By Piper Hutchinson
LSU Manship School News Service
BATON ROUGE–The Louisiana House Committee on Civil Law and Procedure advanced a bill Monday (May 16) that would prohibit discrimination based on certain hairstyles.
House Bill 41, sponsored by Rep. Candace Newell, D-New Orleans, would amend discrimination law to include “natural, protective, or cultural hairstyle.” That would include afros, dreadlocks, braids, and other styles with cultural significance or intended to protect hair texture.
Newell said protective styles are particularly important in Louisiana due to the humidity.
“Hair discrimination is rooted in the belief that straight hair is ultimately cleaner, neater or more professional, while it’s opposite for hair that is textured,” Newell said.
The bill passed 8-6, with two Republicans, Rep. Nicholas Muscarello Jr. of Hammond and Rep. Richard Nelson of Mandeville, voting with Democrats to approve it.
Newell said the bill would not protect just Black people from discrimination.
“In an area that I represent, I have several white gentlemen who have beautiful dreadlocks, and I believe that they should be protected just as an African American man or woman who has dreadlocks,” Newell said.
Newell pointed out that some people who undergo cancer treatment have their hair grow back with a different texture.
Rep. Larry Frieman, R-Abita Springs, took issue with language that said that the definition of protected styles includes “but is not limited to afros, dreadlocks, twists, locs, braids, cornrow braids, Bantu knots, curls, and hair styled to protect hair texture or for cultural significance.”

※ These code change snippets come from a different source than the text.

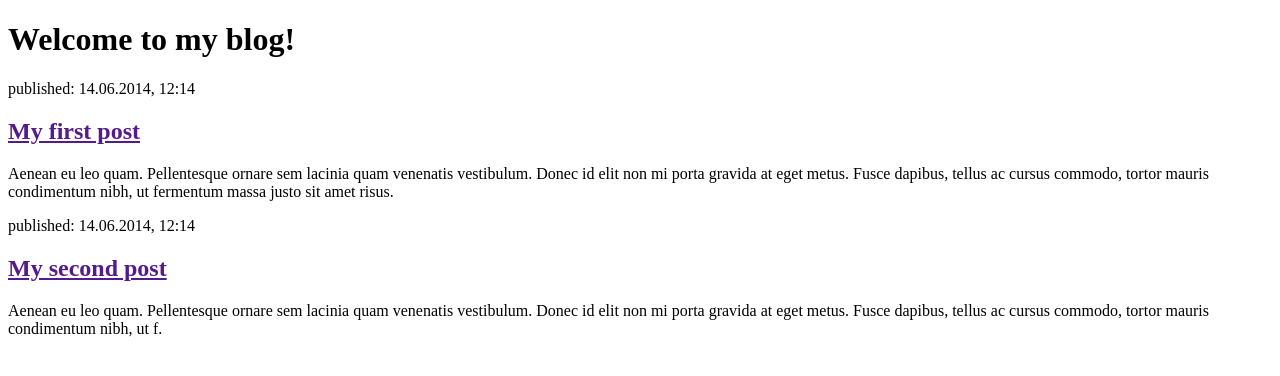
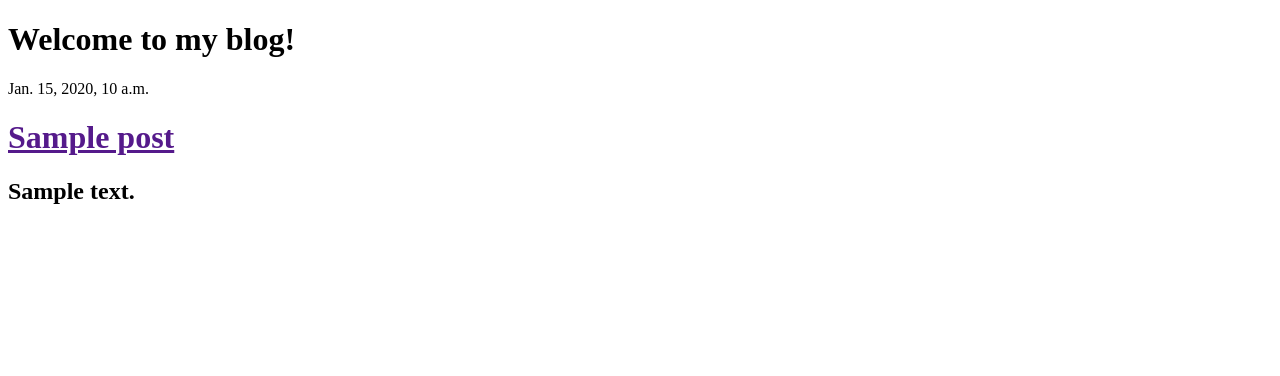
Before and after one commit to asappa/my-blog, a Django app: template blog_app/templates/blog_app/post_list.html in a window 1280 px wide. Shown: the top 376 px of the page. Run offline with Django 3.2, Linux system fonts and the light colour scheme; the template is opened without the code that fills it: values that come from a table or form of the project are taken from there, others are empty; tables that the repository leaves empty hold one stand-in row (values such as "Sample post").

Commit message:
modified templates to display posts

```diff
--- a/blog_app/templates/blog_app/post_list.html
+++ b/blog_app/templates/blog_app/post_list.html
@@ -9,15 +9,9 @@
       <h1>Welcome to my blog!</h1>
     </div>
     <div>
-    <p>published: 14.06.2014, 12:14</p>
-    <h2><a href="">My first post</a></h2>
-    <p>Aenean eu leo quam. Pellentesque ornare sem lacinia quam venenatis vestibulum. Donec id elit non mi porta gravida at eget metus. Fusce dapibus, tellus ac cursus commodo, tortor mauris condimentum nibh, ut fermentum massa justo sit amet risus.</p>
-</div>
-
-<div>
-    <p>published: 14.06.2014, 12:14</p>
-    <h2><a href="">My second post</a></h2>
-    <p>Aenean eu leo quam. Pellentesque ornare sem lacinia quam venenatis vestibulum. Donec id elit non mi porta gravida at eget metus. Fusce dapibus, tellus ac cursus commodo, tortor mauris condimentum nibh, ut f.</p>
-</div>
-  </body>
-</html>
+      {% for i in posts %}
+        <p> {{i.published_date}} </p>
+        <p> <h1> <a href="">{{ i.title }}</a></h1></p>
+        <h2> {{i.text }}</h2>
+      {% endfor %}
+    </div>
--- a/blog_app/views.py
+++ b/blog_app/views.py
@@ -1,5 +1,7 @@
 from django.shortcuts import render
-
+from .models import Post
+from django.utils import timezone
 # Create your views here.
 def post_list(request):
-    return render(request, 'blog_app/post_list.html')
+    posts = Post.objects.filter(published_date__lte = timezone.now()).order_by('published_date')
+    return render(request, 'blog_app/post_list.html', {'posts':posts})
```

Frieman asked to know what other styles could be included.
Newell said that she would take that phrase out if it would persuade Frieman to vote for the bill.
“I’m more than willing to take that point out if that makes you comfortable,” Newell said. “I don’t know what other protective styles could come about. We are always developing.”
Frieman voted against the bill.
Rep. Sam Jenkins, D-Shreveport, spoke in favor of the bill.
“There’s no good or bad discrimination,” Jenkins said. “All of it is bad. And we need to make sure that we are covering every base that we can.”
Tyler Sanchez, an intern with Citizen She United, a policy group that advocates on issues affecting Black women, said that “the first thing on our mind when we wake up, is (whether) our is hair presentable, how are we going to be perceived in our places of work and in our educational institutions?”
She said that another problem is “really just the toll that takes on our mental health.”
The New Orleans City Council passed similar legislation at the end of 2020, and several cities and states across the country have also passed similar laws, generally known as CROWN (Creating a Respectful and Open World for Natural hair) Acts. While it had stalled since first being introduced in 2019, a federal CROWN Act was finally passed by the U.S. House of Representatives on March 18, 2022, and proceeded to the U.S. Senate, where it awaits action.
While this version of the CROWN Act has made it out of a Louisiana House committee, the question remains whether the bill will pass the full House and state Senate, especially considering that similar bills have not been successful in the state legislature. A bill sponsored by state Rep. Tammy Phelps (D-Shreveport) failed to make it out of the same committee less than a week before Rep. Newell’s bill. And while the Louisiana Senate passed a CROWN Act in May 2021, the measure failed to make it through the state House in June 2021.
The New Orleans Tribune contributed to this report.